it seems to be pulling farther and farther away from the pack.
6. The American sycamore is duking it out with
the live oak for the
largest hardwood in volume. I realize that the Middleton oak is
single largest eastern tree in terms of volume, but I don't know
the species stands as a whole relative to the sycamore.
there were larger sycamores than the Middleton oak. Old photos
7. In terms of overall largest eastern species
in volume, we have the
American sycamore, live oak, baldcypress, and probably the
still be included in the running.

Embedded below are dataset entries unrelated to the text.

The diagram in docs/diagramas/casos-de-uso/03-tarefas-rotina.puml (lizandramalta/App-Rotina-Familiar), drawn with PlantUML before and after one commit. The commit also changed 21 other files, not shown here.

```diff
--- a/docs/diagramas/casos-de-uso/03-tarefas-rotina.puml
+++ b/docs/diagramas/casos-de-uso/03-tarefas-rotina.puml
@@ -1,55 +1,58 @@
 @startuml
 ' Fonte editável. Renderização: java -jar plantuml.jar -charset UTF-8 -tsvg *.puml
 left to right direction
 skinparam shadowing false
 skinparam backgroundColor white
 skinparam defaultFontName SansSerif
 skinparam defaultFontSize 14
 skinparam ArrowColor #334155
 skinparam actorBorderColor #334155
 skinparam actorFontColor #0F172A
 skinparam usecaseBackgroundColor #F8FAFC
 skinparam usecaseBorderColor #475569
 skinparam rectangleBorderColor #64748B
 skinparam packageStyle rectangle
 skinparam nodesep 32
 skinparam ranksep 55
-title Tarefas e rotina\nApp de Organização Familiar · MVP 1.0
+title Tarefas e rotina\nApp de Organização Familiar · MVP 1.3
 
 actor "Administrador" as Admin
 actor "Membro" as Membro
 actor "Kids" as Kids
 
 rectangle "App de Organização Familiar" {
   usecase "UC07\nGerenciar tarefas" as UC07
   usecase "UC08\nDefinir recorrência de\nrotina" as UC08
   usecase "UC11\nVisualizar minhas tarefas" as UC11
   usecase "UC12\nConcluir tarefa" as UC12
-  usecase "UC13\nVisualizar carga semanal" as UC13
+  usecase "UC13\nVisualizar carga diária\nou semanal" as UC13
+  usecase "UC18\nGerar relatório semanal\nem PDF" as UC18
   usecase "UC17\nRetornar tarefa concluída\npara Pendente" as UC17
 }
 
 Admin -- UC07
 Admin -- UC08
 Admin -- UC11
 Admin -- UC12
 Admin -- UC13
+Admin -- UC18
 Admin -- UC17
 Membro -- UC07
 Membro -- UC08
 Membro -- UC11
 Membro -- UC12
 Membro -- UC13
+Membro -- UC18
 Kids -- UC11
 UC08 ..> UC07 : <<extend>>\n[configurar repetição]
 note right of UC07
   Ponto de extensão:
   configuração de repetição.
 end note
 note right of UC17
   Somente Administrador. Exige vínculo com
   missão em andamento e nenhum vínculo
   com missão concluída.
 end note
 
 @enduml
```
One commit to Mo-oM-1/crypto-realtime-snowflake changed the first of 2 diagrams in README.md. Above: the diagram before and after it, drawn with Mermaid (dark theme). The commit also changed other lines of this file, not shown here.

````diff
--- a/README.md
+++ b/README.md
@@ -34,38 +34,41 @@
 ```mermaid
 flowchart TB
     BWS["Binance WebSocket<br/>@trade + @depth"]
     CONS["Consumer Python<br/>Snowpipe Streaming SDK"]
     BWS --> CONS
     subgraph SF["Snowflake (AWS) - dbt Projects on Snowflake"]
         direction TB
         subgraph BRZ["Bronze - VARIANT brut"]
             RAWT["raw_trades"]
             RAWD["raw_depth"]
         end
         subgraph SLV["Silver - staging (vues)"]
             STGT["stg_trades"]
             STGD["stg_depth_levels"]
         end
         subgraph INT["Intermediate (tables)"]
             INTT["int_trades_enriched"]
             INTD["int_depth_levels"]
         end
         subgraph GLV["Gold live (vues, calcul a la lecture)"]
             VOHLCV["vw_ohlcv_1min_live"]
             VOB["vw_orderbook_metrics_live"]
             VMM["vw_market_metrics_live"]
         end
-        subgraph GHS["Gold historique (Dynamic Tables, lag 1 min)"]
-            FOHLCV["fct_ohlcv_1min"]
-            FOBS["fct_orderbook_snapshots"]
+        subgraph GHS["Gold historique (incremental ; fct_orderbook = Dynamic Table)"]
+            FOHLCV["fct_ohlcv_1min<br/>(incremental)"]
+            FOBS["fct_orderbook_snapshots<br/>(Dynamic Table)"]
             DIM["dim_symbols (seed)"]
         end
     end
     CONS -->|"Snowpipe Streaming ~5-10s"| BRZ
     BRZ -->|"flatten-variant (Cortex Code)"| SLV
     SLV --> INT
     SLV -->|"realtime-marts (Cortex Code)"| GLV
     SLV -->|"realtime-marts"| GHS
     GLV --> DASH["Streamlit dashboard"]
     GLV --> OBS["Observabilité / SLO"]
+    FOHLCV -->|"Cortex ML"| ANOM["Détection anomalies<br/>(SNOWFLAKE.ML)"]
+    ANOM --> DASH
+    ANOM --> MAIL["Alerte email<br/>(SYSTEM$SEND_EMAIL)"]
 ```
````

Historically, we would have
include the American chestnut, but not any more.
So, in terms of height, where do we stand with
various species of the
hickories? The jury is definitely out here in southern New
across New York. Pignut, bitternut, and shagbark are in a tight
Rock Creek, Oconee NF, GA
12, 2005 13:44 PST
Jess, Will, Will, et al:
It is personally satisfying for me to see big
tree numbers emerging
from Georgia. While North and South Carolina are still the clear
in the tall tree contests, I just can't fathom why a state as
Georgia wouldn't have plenty of hot spots with at least clumps
narrow bands of truly impressive trees. I'm sure the same must
for Alabama and Mississippi and perhaps Arkansas. It has already
to be true for Tennessee west of the Smokies.
I believe that the original forest of the deep
South that was cleared
to plant tobacco, peanuts, and cotton was something to behold.
there is Kentucky. It has to have some closely guarded secrets.
can attract a few dedicated tree measurers located in the deep
the picture of what that land can still grow might take a huge
skyward. My last trip across Mississippi, which was back in the
recall many roads lined with young, but very tall sweetgums.
sweetgums were common as weeds. I remember commenting to my wife
the time. I also remember a residential neighborhood we drove
Memphis. I was astounded at the abundance of stately oaks. I
they were cherrybark, shumard, and laurel oaks. I've never
such trees as I saw in a New England town.